Attorneys for Move said the decision in the Akamai case "may have a significant affect" on their claim that in the event that REAL’s patent was infringed upon, it was Realtor.com’s users — not Realtor.com itself — that did the infringing.
Attorneys for REAL objected, saying Move’s "divided infringement" argument has already been shot down by the Court of Appeals. Waiting for a decision in the Akamai case, they said, would result in an "undue and indefinite delay" if that case ends up going to the Supreme Court.
"Move originally argued that the claim element of ‘selecting’ must be performed by a person, the end user logging onto the Move zoom-enabled mapping website, and that this element cannot be performed by a computer," attorneys for REAL said, and also stated that the "Federal Circuit explicitly ruled that ‘a user or a computer may select an area.’ "

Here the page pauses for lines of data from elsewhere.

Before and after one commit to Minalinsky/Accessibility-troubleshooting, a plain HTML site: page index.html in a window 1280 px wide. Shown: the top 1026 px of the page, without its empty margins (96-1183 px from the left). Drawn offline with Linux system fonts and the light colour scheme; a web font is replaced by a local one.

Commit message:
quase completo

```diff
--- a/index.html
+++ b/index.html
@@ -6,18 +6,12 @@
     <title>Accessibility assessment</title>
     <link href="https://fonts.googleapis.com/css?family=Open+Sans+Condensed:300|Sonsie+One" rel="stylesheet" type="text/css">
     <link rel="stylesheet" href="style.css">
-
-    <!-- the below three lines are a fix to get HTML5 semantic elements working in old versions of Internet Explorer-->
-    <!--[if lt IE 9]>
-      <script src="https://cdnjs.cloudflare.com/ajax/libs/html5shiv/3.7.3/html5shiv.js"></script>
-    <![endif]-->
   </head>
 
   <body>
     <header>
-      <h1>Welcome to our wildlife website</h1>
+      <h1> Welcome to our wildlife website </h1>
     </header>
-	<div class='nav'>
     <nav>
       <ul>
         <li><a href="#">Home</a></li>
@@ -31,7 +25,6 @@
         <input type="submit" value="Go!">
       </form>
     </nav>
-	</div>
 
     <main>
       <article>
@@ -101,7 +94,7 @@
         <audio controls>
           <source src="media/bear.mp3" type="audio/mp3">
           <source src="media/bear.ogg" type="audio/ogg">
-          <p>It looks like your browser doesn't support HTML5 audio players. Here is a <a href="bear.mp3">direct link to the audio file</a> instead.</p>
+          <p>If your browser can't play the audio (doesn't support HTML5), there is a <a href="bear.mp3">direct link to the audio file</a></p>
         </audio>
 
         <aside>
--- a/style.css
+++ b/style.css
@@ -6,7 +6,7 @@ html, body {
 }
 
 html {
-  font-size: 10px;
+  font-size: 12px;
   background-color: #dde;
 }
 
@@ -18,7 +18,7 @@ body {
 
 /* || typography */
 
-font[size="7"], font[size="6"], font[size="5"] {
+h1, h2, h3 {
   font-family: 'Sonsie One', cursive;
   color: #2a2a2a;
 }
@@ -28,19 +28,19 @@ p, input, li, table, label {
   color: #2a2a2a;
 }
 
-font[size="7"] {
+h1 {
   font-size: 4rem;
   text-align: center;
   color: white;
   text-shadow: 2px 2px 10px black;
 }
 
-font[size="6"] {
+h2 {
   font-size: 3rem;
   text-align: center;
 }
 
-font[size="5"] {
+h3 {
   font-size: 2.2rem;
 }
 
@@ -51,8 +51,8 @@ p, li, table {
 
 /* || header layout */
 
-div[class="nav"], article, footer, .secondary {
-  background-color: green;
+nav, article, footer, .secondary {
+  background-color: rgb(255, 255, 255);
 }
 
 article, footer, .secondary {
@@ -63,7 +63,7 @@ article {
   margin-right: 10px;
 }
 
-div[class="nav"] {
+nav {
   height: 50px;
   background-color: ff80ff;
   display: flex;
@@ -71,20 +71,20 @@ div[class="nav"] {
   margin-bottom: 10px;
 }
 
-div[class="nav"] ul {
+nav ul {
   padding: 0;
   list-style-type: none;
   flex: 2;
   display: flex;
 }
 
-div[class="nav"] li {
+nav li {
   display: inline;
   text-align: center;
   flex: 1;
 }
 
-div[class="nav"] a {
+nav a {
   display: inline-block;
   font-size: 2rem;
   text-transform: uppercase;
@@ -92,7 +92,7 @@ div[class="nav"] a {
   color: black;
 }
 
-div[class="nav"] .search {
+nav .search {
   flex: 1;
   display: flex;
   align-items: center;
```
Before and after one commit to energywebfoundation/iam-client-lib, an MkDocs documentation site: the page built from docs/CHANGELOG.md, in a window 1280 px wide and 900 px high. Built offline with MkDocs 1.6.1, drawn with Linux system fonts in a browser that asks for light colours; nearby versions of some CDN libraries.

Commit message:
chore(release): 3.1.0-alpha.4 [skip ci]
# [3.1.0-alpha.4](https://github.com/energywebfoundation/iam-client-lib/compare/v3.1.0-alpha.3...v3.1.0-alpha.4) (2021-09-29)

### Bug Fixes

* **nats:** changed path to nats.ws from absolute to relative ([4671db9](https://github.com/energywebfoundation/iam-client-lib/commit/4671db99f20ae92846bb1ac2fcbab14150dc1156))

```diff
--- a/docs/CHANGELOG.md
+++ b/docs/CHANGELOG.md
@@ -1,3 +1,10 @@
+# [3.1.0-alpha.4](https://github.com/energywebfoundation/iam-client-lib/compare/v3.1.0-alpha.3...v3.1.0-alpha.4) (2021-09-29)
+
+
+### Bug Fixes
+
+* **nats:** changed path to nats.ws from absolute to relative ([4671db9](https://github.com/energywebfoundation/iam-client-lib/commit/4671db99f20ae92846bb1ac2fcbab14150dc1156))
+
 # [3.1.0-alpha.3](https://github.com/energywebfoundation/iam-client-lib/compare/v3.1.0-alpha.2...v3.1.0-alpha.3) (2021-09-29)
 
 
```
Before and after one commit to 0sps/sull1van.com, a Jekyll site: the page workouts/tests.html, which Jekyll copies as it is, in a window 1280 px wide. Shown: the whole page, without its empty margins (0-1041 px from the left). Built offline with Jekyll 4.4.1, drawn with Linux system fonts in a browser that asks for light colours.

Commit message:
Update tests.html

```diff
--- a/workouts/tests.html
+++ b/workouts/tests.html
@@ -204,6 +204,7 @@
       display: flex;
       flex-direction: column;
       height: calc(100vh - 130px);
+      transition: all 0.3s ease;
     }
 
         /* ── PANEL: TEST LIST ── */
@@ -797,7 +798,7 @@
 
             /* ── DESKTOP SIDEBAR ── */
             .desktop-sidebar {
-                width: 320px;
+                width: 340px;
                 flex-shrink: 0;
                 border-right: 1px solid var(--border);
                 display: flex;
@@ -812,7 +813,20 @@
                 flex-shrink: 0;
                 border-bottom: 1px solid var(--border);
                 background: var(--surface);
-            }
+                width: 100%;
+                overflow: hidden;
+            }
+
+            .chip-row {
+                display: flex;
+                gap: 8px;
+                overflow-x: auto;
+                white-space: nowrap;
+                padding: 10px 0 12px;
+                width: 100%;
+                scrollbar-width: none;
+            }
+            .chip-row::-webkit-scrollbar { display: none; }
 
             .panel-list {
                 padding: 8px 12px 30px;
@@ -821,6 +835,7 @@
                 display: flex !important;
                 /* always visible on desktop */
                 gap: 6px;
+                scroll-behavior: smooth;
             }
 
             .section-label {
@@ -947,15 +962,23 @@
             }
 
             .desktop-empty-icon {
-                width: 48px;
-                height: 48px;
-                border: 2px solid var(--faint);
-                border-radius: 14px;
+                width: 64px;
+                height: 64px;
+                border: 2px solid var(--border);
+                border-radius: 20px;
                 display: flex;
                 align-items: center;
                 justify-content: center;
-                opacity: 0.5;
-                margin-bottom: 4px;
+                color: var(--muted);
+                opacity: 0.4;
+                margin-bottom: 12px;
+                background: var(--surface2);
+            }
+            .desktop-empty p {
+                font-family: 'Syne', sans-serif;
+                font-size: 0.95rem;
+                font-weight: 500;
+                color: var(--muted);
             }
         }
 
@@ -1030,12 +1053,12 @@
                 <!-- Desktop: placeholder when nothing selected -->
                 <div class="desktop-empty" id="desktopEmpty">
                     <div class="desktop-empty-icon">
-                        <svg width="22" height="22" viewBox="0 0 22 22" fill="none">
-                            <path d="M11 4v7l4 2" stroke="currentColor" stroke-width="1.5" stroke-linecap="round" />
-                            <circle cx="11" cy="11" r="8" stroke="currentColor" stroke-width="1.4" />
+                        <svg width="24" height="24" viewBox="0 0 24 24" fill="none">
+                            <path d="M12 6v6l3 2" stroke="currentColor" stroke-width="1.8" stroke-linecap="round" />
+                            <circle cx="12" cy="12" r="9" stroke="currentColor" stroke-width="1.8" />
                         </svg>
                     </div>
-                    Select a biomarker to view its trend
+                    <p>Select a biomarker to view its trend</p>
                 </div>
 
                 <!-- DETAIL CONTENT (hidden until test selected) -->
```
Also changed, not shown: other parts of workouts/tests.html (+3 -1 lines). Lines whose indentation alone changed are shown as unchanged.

U.S. District Court Judge George King ordered Move and REAL to attend a private mediation session and rejected Move’s request to postpone motions for summary judgement and a trial date until after the Akamai case is decided.
A mediation session was conducted on June 29 by Roy Hofer, an attorney described in court documents as having "more than 45 years of litigation experience, including significant experience in patent, trade secret, trade dress and related antitrust litigation."
The mediation went forward until Hofer declared an impasse, attorneys for REAL and Move reported last month.
"No further sessions have been requested by either party or the mediator," attorneys for REAL said. "REAL believes that the single factor most likely to further settlement discussions between the parties and lead to a resolution of this dispute is the setting of a trial date at the earliest possible date available on the court’s calendar in 2012."
Move now has until Oct. 18 to file a motion for summary judgment to have the case thrown out based on the "divided infringement" or other arguments.